To the extent that the world has enough inventories to tide over the immediate shortfall, and assuming that this attack is not the start of a long streak of international hostilities between a US-led bloc (including Saudi Arabia) and an Iran-led bloc (including the Houthis), the price shock could be relatively limited.
Even so, crude oil prices have already shot up by over 10 per cent, and the Brent price was $66.6 per barrel as of Monday evening. Brent futures have jumped 20 per cent. According to most estimates, oil prices are likely to trend around the $75 per barrel mark in the coming months.
However, prices will keenly reflect not just the immediate disruption but also the likely disruption should the US initiate some kind of military response. In a tweet on Sunday, US President Donald Trump said: “Saudi Arabia oil supply was attacked. There is reason to believe that we know the culprit, are locked and loaded depending on verification, but are waiting to hear from the Kingdom as to who they believe was the cause of this attack, and under what terms we would proceed!”
India imports 80 per cent of the oil it consumes, which means there are multiple ways in which the country will be impacted by this disruption.
The first issue is supply. India is already trying to make up for the loss of supply from Iran after US-imposed sanctions. After Iraq, Saudi Arabia is India’s second-largest supplier of crude oil — it accounts for almost 17 per cent of the country’s imports. Although Saudi Arabia has assured that there will be no loss of supply, if the process of restoration takes more time than anticipated, India would have to look for alternatives. This may not be easy since the global supply has been fairly volatile because of disruptions in some of the other big suppliers such as Venezuela, Libya and Nigeria.
A hit on prices may then follow. According to Madan Sabnavis of Care Ratings, India is expected to import 1.6 billion barrels of crude oil in the current financial year. So an increase in oil prices by just one dollar essentially means an increase of $1.6 billion in the import bill. That’s an additional Rs 11,500 crore at the current exchange rate. But supply constraints and rising oil prices would mean that the rupee will weaken further against the dollar — that’s because, as the dollar prices of crude oil rise, India would need to buy more dollars for the same amount of oil, thus depreciating the value of the rupee vis-à-vis the dollar.
As such, rising oil prices will worsen the Indian government’s fiscal balance. Moreover, higher crude oil prices would also lead to higher domestic oil prices, which, in turn, will further depress the demand for all things, especially those that use oil as the primary input — say, cars.
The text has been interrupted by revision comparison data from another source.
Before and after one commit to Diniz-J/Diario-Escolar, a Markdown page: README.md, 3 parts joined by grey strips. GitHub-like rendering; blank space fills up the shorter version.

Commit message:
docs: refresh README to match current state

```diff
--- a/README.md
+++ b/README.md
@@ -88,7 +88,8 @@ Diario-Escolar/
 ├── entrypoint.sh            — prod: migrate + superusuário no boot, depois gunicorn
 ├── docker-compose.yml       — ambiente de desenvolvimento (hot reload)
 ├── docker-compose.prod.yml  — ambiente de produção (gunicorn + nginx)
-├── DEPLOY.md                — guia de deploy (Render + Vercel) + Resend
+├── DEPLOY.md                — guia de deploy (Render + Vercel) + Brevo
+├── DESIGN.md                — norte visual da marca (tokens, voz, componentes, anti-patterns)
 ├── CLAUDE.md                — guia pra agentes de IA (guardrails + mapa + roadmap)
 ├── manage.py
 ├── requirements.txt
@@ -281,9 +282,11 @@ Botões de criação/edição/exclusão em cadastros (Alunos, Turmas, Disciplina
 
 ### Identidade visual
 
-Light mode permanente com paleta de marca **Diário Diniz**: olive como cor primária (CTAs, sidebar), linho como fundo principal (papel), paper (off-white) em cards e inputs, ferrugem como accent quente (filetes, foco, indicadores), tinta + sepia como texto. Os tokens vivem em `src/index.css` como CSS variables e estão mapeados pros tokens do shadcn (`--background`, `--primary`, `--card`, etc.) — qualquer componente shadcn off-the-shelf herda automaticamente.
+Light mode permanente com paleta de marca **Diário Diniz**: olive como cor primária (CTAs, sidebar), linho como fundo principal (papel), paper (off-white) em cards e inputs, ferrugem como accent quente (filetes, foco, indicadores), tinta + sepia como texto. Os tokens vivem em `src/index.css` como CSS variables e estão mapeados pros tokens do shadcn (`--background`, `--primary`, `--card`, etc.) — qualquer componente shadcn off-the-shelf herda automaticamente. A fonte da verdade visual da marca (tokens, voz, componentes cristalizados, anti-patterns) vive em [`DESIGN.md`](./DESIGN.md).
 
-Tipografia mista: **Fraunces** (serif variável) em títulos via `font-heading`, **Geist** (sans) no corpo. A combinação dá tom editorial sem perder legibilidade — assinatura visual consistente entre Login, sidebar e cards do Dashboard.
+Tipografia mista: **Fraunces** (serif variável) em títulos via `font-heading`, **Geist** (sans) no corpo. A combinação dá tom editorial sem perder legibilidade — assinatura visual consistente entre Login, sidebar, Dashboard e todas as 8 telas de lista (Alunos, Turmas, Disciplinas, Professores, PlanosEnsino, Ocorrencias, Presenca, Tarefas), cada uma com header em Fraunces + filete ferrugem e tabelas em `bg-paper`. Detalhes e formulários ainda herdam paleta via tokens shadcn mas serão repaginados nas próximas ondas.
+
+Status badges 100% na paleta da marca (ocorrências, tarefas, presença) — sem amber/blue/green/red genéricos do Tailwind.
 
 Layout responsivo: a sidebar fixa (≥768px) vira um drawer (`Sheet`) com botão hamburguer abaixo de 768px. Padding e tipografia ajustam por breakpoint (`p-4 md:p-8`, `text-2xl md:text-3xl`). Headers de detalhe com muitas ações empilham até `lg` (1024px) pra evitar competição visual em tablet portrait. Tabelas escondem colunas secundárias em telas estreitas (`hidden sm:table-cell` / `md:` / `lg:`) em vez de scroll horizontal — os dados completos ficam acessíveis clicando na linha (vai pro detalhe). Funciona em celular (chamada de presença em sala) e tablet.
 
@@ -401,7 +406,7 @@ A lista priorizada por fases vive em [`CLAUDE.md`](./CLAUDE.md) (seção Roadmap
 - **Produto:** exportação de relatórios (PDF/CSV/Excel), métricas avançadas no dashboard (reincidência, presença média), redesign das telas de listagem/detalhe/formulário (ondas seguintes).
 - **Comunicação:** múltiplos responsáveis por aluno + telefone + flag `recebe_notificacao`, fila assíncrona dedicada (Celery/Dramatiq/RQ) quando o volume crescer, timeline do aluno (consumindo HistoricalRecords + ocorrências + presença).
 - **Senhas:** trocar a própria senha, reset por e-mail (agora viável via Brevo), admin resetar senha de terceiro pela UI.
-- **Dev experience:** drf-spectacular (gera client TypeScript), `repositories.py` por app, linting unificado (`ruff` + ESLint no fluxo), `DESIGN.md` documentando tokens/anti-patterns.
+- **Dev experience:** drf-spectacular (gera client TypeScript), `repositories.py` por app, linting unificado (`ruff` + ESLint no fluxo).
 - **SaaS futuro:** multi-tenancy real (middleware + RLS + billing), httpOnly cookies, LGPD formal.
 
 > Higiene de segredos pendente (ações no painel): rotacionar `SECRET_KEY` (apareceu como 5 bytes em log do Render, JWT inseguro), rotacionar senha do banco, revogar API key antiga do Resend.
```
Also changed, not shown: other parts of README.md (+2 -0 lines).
This dip in consumption demand, which is already under strain as the recent growth slowdown has shown, would likely mean lower economic activity and consequently lower revenues for the government.
To the extent that the current crisis is contained, the damage would be limited — but an escalation by President Trump could exacerbate worries.